As she climbed out of his vehicle, he struck her on the head five times, stripped off her clothes and then stabbed her in the chest. Her body was later found under railway arches in a timber yard.
Helen and her twin sister Rita had lived in Huddersfield for only two months after leaving Bradford due to their concern over the Ripper murders.
Killed on: May 16, 1978
Mother-of-seven Vera was killed on May 16, 1978, after being driven to a car park at Manchester Royal Infirmary.
As the sex worker got out of the car, Sutcliffe attacked her with a hammer before stabbing her with a knife.
Although Vera was very frail and had only one lung — she had had numerous operations — she fought back before she was killed. A man heard screams from the hospital grounds, which he assumed had come from a hospital patient.
Killed on: April 4, 1979
The building society worker from Halifax was killed on April 4, 1979, as she walked home after visiting her grandparents.
Her grandmother had been at a church party and returned home late. Josephine was invited to stay the night but decided to walk home as she had work the next day.
Leaving at 11.40pm, she headed through a park where Sutcliffe hit her from behind with a hammer, fracturing her skull from ear to ear. Using a screwdriver, he then stabbed her 21 times.
Killed on: September 20, 1979
Murdered on September 1, 1979, university student Barbara had been in the pub with friends and stayed after closing time to help the landlord collect empties.
As she walked home through Bradford, Sutcliffe pulled over in his car and attacked her with a hammer, before stabbing her with the same screwdriver that he had used on Josephine.
He stuffed her body underneath the steps leading up to her back door. Once again, he was interviewed by police but was not flagged as a suspect.
Killed on: August 20, 1980
A civil servant, Marguerite was murdered on August 20, 1980.
She worked at the Department of Education and Science office in the town of Pudsey, near Leeds, and had been working late to make up some extra hours before going away on holiday the next day.
Leaving the office to walk the halfmile home, she was spotted by Sutcliffe who stopped his car and attacked her with a hammer, then strangled her with rope.
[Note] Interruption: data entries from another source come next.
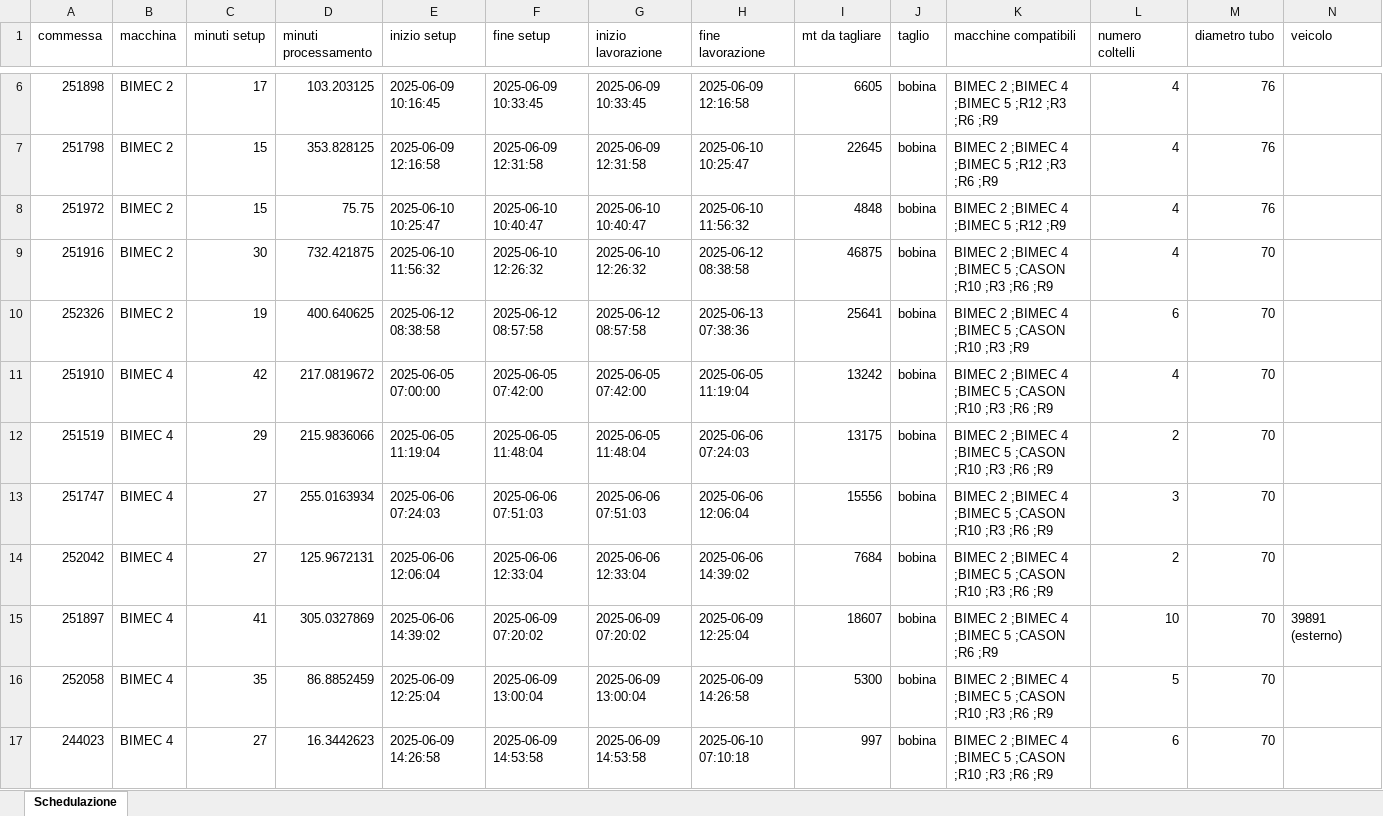
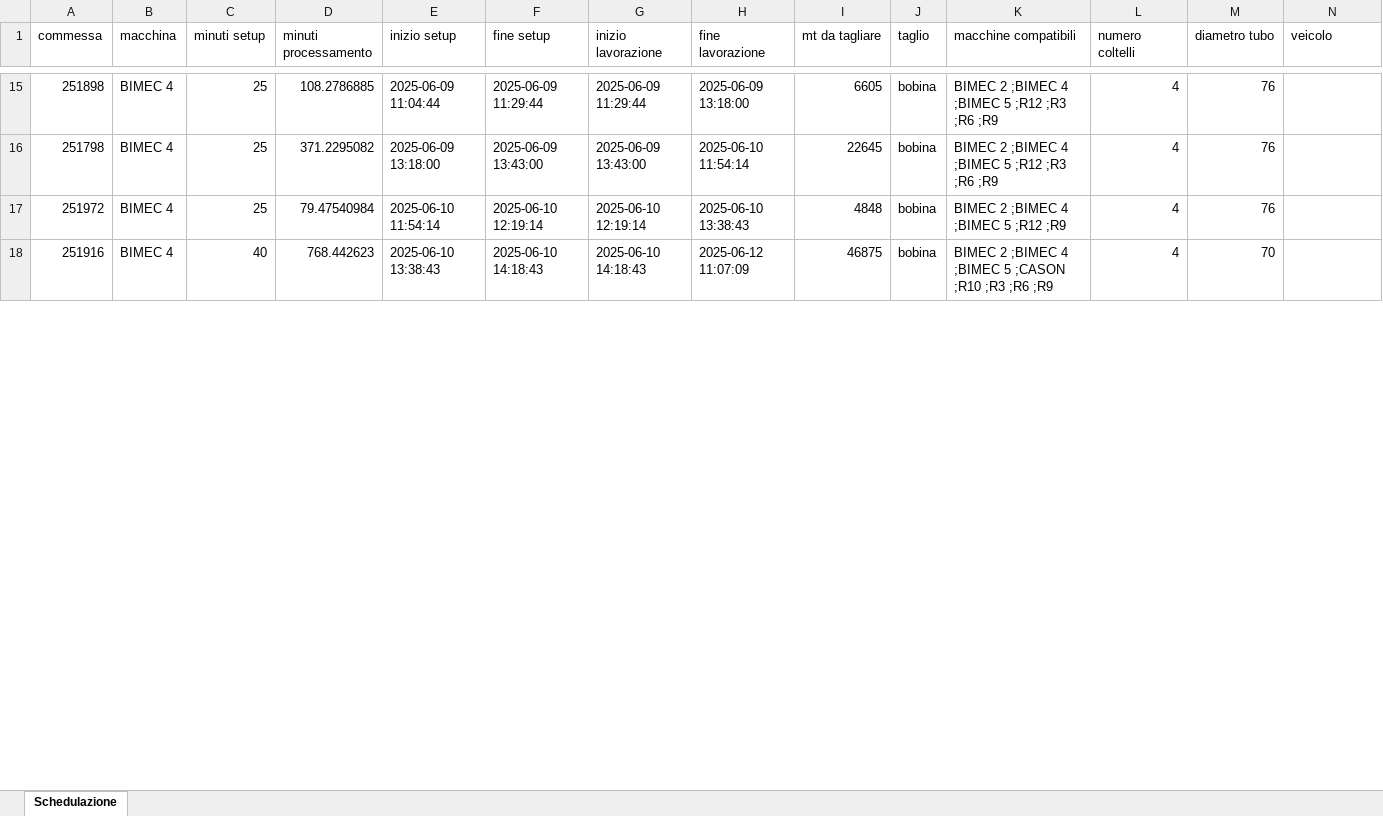
Before and after one commit to Baszonpedis/progettoIS, an Excel workbook: PS-VRP/Dati_output/insert_intra_post.xlsx, sheet Schedulazione, drawn as a sheet; only a part is shown, gaps mark what is left out; values as stored, in another font and other column widths than the file's, no borders; removed rows and columns are numbered as before the commit, all else as after; rows hold the shown columns only; the diff covers the shown part only; the diff names each change by its address in the sheet, - before the commit and + after, or states it on an @@ line.

```diff
--- a/PS-VRP/Dati_output/insert_intra_post.xlsx (sheet Schedulazione)
+++ b/PS-VRP/Dati_output/insert_intra_post.xlsx (sheet Schedulazione)
-B15:B18 (macchina): BIMEC 2
+B15:B18 (macchina): BIMEC 4
-C15 (minuti setup): 17
+C15 (minuti setup): 25
-D15 (minuti processamento): 103.203125
+D15 (minuti processamento): 108.2786885
-E15 (inizio setup): 2025-06-09 10:16:45
+E15 (inizio setup): 2025-06-09 11:04:44
-F15 (fine setup): 2025-06-09 10:33:45
+F15 (fine setup): 2025-06-09 11:29:44
-G15 (inizio lavorazione): 2025-06-09 10:33:45
+G15 (inizio lavorazione): 2025-06-09 11:29:44
-H15 (fine lavorazione): 2025-06-09 12:16:58
+H15 (fine lavorazione): 2025-06-09 13:18:00
-C16:C17 (minuti setup): 15
+C16:C17 (minuti setup): 25
-D16 (minuti processamento): 353.828125
+D16 (minuti processamento): 371.2295082
-E16 (inizio setup): 2025-06-09 12:16:58
+E16 (inizio setup): 2025-06-09 13:18:00
-F16 (fine setup): 2025-06-09 12:31:58
+F16 (fine setup): 2025-06-09 13:43:00
-G16 (inizio lavorazione): 2025-06-09 12:31:58
+G16 (inizio lavorazione): 2025-06-09 13:43:00
-H16 (fine lavorazione): 2025-06-10 10:25:47
+H16 (fine lavorazione): 2025-06-10 11:54:14
-D17 (minuti processamento): 75.75
+D17 (minuti processamento): 79.47540984
-E17 (inizio setup): 2025-06-10 10:25:47
+E17 (inizio setup): 2025-06-10 11:54:14
-F17 (fine setup): 2025-06-10 10:40:47
+F17 (fine setup): 2025-06-10 12:19:14
-G17 (inizio lavorazione): 2025-06-10 10:40:47
+G17 (inizio lavorazione): 2025-06-10 12:19:14
-H17 (fine lavorazione): 2025-06-10 11:56:32
+H17 (fine lavorazione): 2025-06-10 13:38:43
-C18 (minuti setup): 30
+C18 (minuti setup): 40
-D18 (minuti processamento): 732.421875
+D18 (minuti processamento): 768.442623
-E18 (inizio setup): 2025-06-10 11:56:32
+E18 (inizio setup): 2025-06-10 13:38:43
-F18 (fine setup): 2025-06-10 12:26:32
+F18 (fine setup): 2025-06-10 14:18:43
-G18 (inizio lavorazione): 2025-06-10 12:26:32
+G18 (inizio lavorazione): 2025-06-10 14:18:43
-H18 (fine lavorazione): 2025-06-12 08:38:58
+H18 (fine lavorazione): 2025-06-12 11:07:09
-row 10: 252326 | BIMEC 2 | 19 | 400.640625 | 2025-06-12 08:38:58 | 2025-06-12 08:57:58 | 2025-06-12 08:57:58 | 2025-06-13 07:38:36 | 25641 | bobina | BIMEC 2 ;BIMEC 4 ;BIMEC 5 ;CASON ;R10 ;R3 ;R9 | 6 | 70
-row 11: 251910 | BIMEC 4 | 42 | 217.0819672 | 2025-06-05 07:00:00 | 2025-06-05 07:42:00 | 2025-06-05 07:42:00 | 2025-06-05 11:19:04 | 13242 | bobina | BIMEC 2 ;BIMEC 4 ;BIMEC 5 ;CASON ;R10 ;R3 ;R6 ;R9 | 4 | 70
-row 12: 251519 | BIMEC 4 | 29 | 215.9836066 | 2025-06-05 11:19:04 | 2025-06-05 11:48:04 | 2025-06-05 11:48:04 | 2025-06-06 07:24:03 | 13175 | bobina | BIMEC 2 ;BIMEC 4 ;BIMEC 5 ;CASON ;R10 ;R3 ;R6 ;R9 | 2 | 70
-row 13: 251747 | BIMEC 4 | 27 | 255.0163934 | 2025-06-06 07:24:03 | 2025-06-06 07:51:03 | 2025-06-06 07:51:03 | 2025-06-06 12:06:04 | 15556 | bobina | BIMEC 2 ;BIMEC 4 ;BIMEC 5 ;CASON ;R10 ;R3 ;R6 ;R9 | 3 | 70
-row 14: 252042 | BIMEC 4 | 27 | 125.9672131 | 2025-06-06 12:06:04 | 2025-06-06 12:33:04 | 2025-06-06 12:33:04 | 2025-06-06 14:39:02 | 7684 | bobina | BIMEC 2 ;BIMEC 4 ;BIMEC 5 ;CASON ;R10 ;R3 ;R6 ;R9 | 2 | 70
-row 15: 251897 | BIMEC 4 | 41 | 305.0327869 | 2025-06-06 14:39:02 | 2025-06-09 07:20:02 | 2025-06-09 07:20:02 | 2025-06-09 12:25:04 | 18607 | bobina | BIMEC 2 ;BIMEC 4 ;BIMEC 5 ;CASON ;R6 ;R9 | 10 | 70 | 39891 (esterno)
-row 16: 252058 | BIMEC 4 | 35 | 86.8852459 | 2025-06-09 12:25:04 | 2025-06-09 13:00:04 | 2025-06-09 13:00:04 | 2025-06-09 14:26:58 | 5300 | bobina | BIMEC 2 ;BIMEC 4 ;BIMEC 5 ;CASON ;R10 ;R3 ;R6 ;R9 | 5 | 70
-row 17: 244023 | BIMEC 4 | 27 | 16.3442623 | 2025-06-09 14:26:58 | 2025-06-09 14:53:58 | 2025-06-09 14:53:58 | 2025-06-10 07:10:18 | 997 | bobina | BIMEC 2 ;BIMEC 4 ;BIMEC 5 ;CASON ;R10 ;R3 ;R6 ;R9 | 6 | 70
```
Also changed, not shown: 33 added rows, 25 removed rows and 223 edited cells elsewhere in this sheet, PS-VRP/Dati_output/euristico_post.xlsx, PS-VRP/Dati_output/insert_inter_post.xlsx, 16 other files.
Her almost naked body was found in a garden, partially covered with leaves.
Killed on: November 17, 1980
The 13th and final known victim of the Ripper was student Jacqueline, who was murdered on November 16, 1980.
She was in the third year of her English degree at Leeds University and had been at a seminar in the city centre, catching a bus back to her halls of residence at 9pm.
Walking the final 100 yards she was followed by Sutcliffe, who hit her on the head and stabbed her.
She suffered four skull fractures. The then Prime Minister Margaret Thatcher had to be talked out of travelling to Leeds to take charge of the investigation.